Ya'akov Lattes - "Rabbi Moshe Zacut: his Life and his Works"
from Hebrew by
One of the central and most exemplary
figures in Jewish life in
The only certain detail about his birth
is the city where he was born -
Most follow Berliner who determined the Remez was born in 1625, though he did not come forward with any proof.
This date however, was already contradicted by Appelbaum who wrote: "This [date] is completely impossible, since in his book "Kol Ha-Remez" he mentions the Maharasha twice with the addition "May he live a long life", showing that the Maharasha was still alive. Since we know that the Maharasha died in the year 1632, if the Remez were born in 1625, he would have been under 6 or 7 years old when he wrote this very detailed book, that shows great wisdom and wide knowledge fitting a man of adulthood. Therefore we have to place his date of birth earlier, approximately to the year 1612, so that at the time he wrote this book he would have been 20 at least."
Melkman came to the same conclusion, though by a different calculation.
He proves that "Rabbi Moshe Zacut
was born shortly after the year 1610, apparently in
From all this we have to conclude that the more likely date of birth of the Remez is around 1610.
About his family we almost don't know anything. He always signed as "Moshe ben Mordechai", and from this we know his father's name.
The family was of Portuguese origin and apparently the Remez was a descendant of Rabbi Abraham Zacut who wrote the "Sefer Ha-Yohassin".
The relations between the Remez and Rabbi
HaLevi Mortira stayed strong until the latter's
death. The Remeze continued to write to him from
When Rabbi Mortira died in the year 1660,
the Remez wrote from
Gertz assumed that the Remez was a fellow student with Spinoza, since both studied with Rabbi Mortira. This mistake apparently stems from the assumption that the Remez was born in 1630. After all Spinoza was born in 1632, and since it is knows both were students of Rabbi Mortira, one might easily be thought to believe they studied together.
However, this has been shown to be impossible, as Appelbaum and Nahum Sokolov already pointed out, since the Remez was born some twenty years before Spinoza.
No further details about his family are known: did he have brothers, what was his mother's name, was his father a Rabbi? It is interesting to notice that he hardly mentions his family at all, in all of his works.
In one letter from 1680, the Remez writes
his wife is ill and this is one of the reasons preventing him from making Aliya to the
Then again we hear that at his death in 1697 his widow is called Rachel, maybe a second wife, and she is allotted an allowance from the community.

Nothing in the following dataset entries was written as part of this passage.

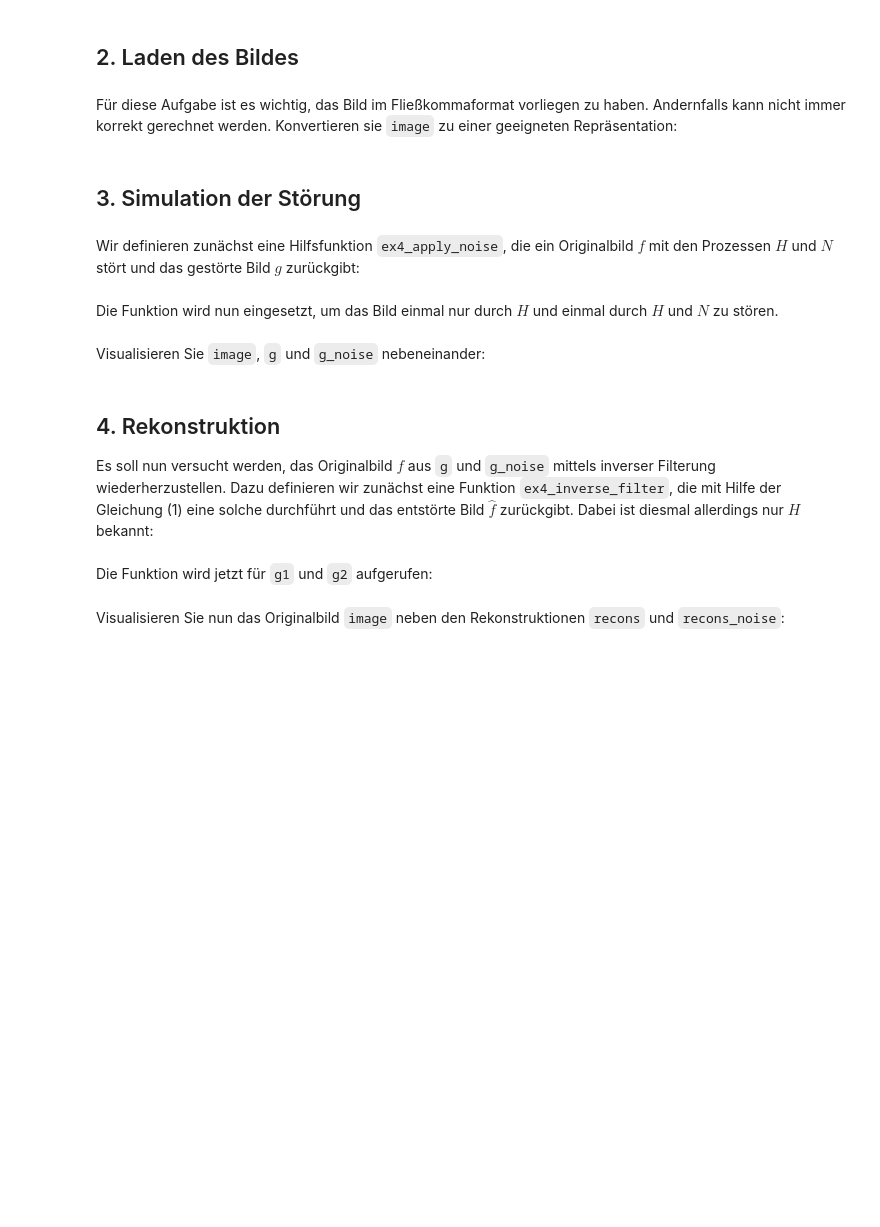
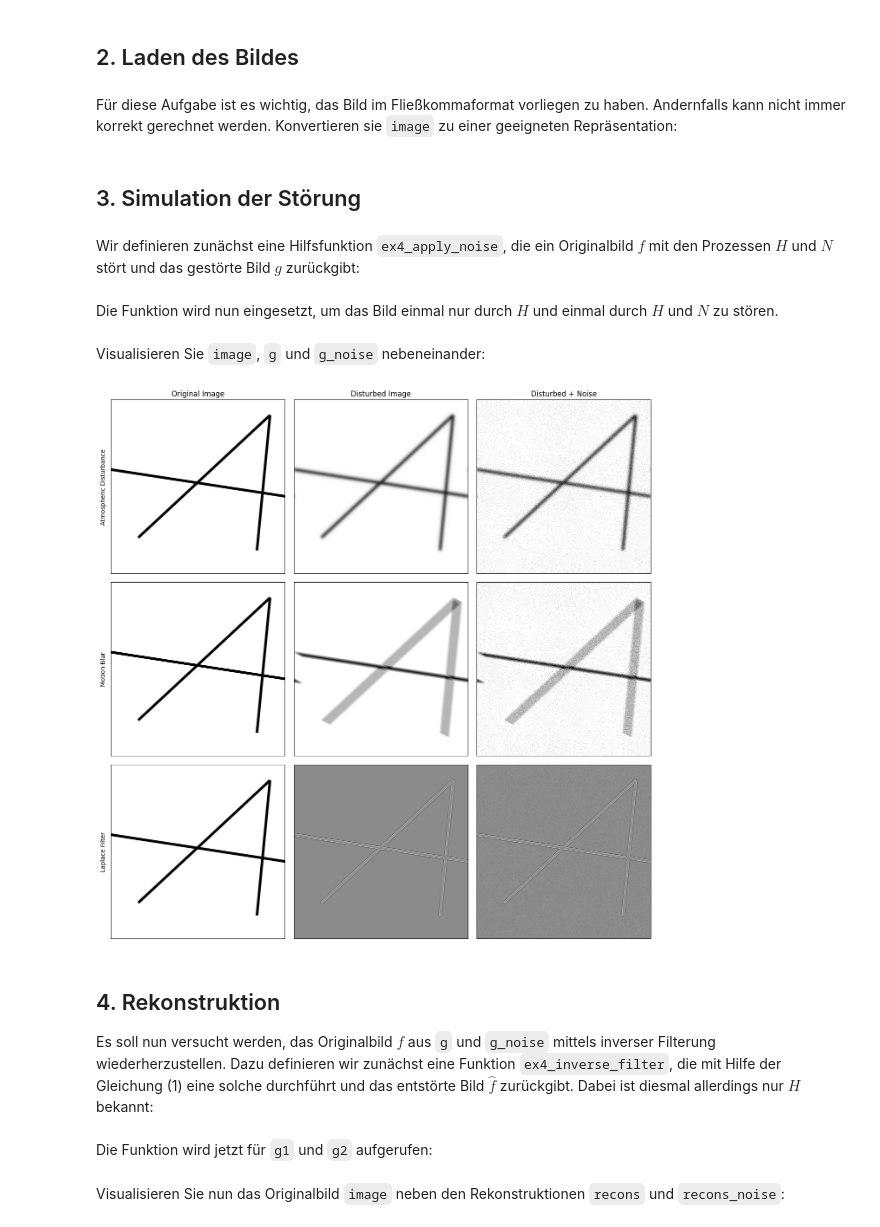
Before and after one commit to FitzWork/university, a Jupyter notebook: computer_vision/ex4/ex4_3.ipynb, the cells around one changed output. Drawn from its saved outputs; the diff is of its cells as text; code cells hidden in the pictures; blank space fills up the shorter version.

```diff
--- a/computer_vision/ex4/ex4_3.ipynb
+++ b/computer_vision/ex4/ex4_3.ipynb
@@ -38,3 +47,6 @@ H = lambda u,v: ...
+# %%
+# Laplace-Kantenfilter
+H3 = lambda u, v: -4 * (math.sin(math.pi * u / 2) ** 2 + math.sin(math.pi * v / 2) ** 2)
 # %% [markdown]
 Geben Sie nun einen additiven **Rauschprozess** als Funktion $N$ an, die ebenfalls im Frequenzbereich vorliegt.
 
@@ -44,3 +54,6 @@ N = lambda u, v: np.complex(..., ...)
+# %%
+# weißes Gaußrauschen
+N = lambda u, v, S=30.0: np.complex(np.random.randn() * S, np.random.randn() * S)
 # %% [markdown]
 ## 2. Laden des Bildes
 # %%
@@ -48,6 +61,10 @@ image_path = np.random.choice(glob.glob(image_filter))
 image = imageio.imread(image_path)
 # %% [markdown]
 Für diese Aufgabe ist es wichtig, das Bild im Fließkommaformat vorliegen zu haben. Andernfalls kann nicht immer korrekt gerechnet werden. Konvertieren sie `image` zu einer geeigneten Repräsentation:
+# %%
+image = image.astype(np.float32)
+image -= image.min()
+image /= image.max()
 # %% [markdown]
 ## 3. Simulation der Störung
 # %% [markdown]
@@ -76,5 +90,44 @@ g_noise = ex4_apply_noise(image, H, N)
+# %%
+g1 = ex4_apply_noise(image, H1, lambda u, v: 0)  # Störung nur durch H, N ist 0
+g1_noise = ex4_apply_noise(image, H1, N)
+
+g2 = ex4_apply_noise(image, H2, lambda u, v: 0)  # Störung nur durch H, N ist 0
+g2_noise = ex4_apply_noise(image, H2, N)
+
+g3 = ex4_apply_noise(image, H3, lambda u, v: 0)  # Störung nur durch H, N ist 0
+g3_noise = ex4_apply_noise(image, H3, N)
 # %% [markdown]
 Visualisieren Sie `image`, `g` und `g_noise` nebeneinander:
+# %%
+fig, axs = plt.subplots(3, 3, figsize=(13, 13))
+
+axs[0,0].set_ylabel('Atmospheric Disturbance')
+axs[1,0].set_ylabel('Motion Blur')
+axs[2,0].set_ylabel('Laplace Filter')
+
+axs[0,0].set_title('Original Image')
+axs[0,0].imshow(image, cmap='gray', vmin=0, vmax=1)
+axs[1,0].imshow(image, cmap='gray', vmin=0, vmax=1)
+axs[2,0].imshow(image, cmap='gray', vmin=0, vmax=1)
+
+axs[0,1].set_title('Disturbed Image')
+axs[0,1].imshow(g1, cmap='gray', vmin=0, vmax=1)
+axs[1,1].imshow(g2, cmap='gray', vmin=0, vmax=1)
+axs[2,1].imshow(g3, cmap='gray')
+
+axs[0,2].set_title('Disturbed + Noise')
+axs[0,2].imshow(g1_noise, cmap='gray', vmin=0, vmax=1)
+axs[1,2].imshow(g2_noise, cmap='gray', vmin=0, vmax=1)
+axs[2,2].imshow(g3_noise, cmap='gray')
+
+for ax in axs.ravel():
+    ax.set_xticks([])
+    ax.set_yticks([])
+
+fig.tight_layout()
+plt.show()
+# %% [output]
+[figure, added]
 # %% [markdown]
 ## 4. Rekonstruktion
 Es soll nun versucht werden, das Originalbild $f$ aus `g` und `g_noise` mittels inverser Filterung wiederherzustellen. Dazu definieren wir zunächst eine Funktion `ex4_inverse_filter`, die mit Hilfe der Gleichung (1) eine solche durchführt und das entstörte Bild $\hat{f}$ zurückgibt. Dabei ist diesmal allerdings nur $H$ bekannt:
```
Also changed, not shown: parts of 11 cells of this notebook, 2 other files.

This period is quite vague in the Remez's life and his movements between several cities in not clear. Therefore we have to differentiate between the details that we know for certain and those that are assumptions only.
The certain information is that before
Except for this it is very difficult to reconstruct his movements between these cities and the rest is pure speculations.
One possibility is that the father of the
Remez, who dealt in diamonds, attempted in the year 1617 to trade with the city
From there the family moved to
Another possibility is that the family
In any case we know that in the year 1642
Rabbi Moshe Zacut resided in
This was an important period in the Remez's life, because of its influences on him and because these were the years that shaped his personality.
"Yesod Olam" with a forword in German by Abraham Ben Zvi Berliner, Altuna 1874, Introdution page XXI
Melkman Joseph, "The Early Years of Rabbi Moshe Zacut", Sfunot 9 (1965), p. 129
Appelbaum Abba, "Moshe Zacut", Lavov 1926, page 5.
Gretz Zvi, "Sefer Divrei Yemei Israel", Warshaw 1899, Vol. VIII, p. 199
Sokolov Nahum, "Baruch Spinoza and his Times",
Binyahu Meir, "Rabbi Moshe Zacut from leaving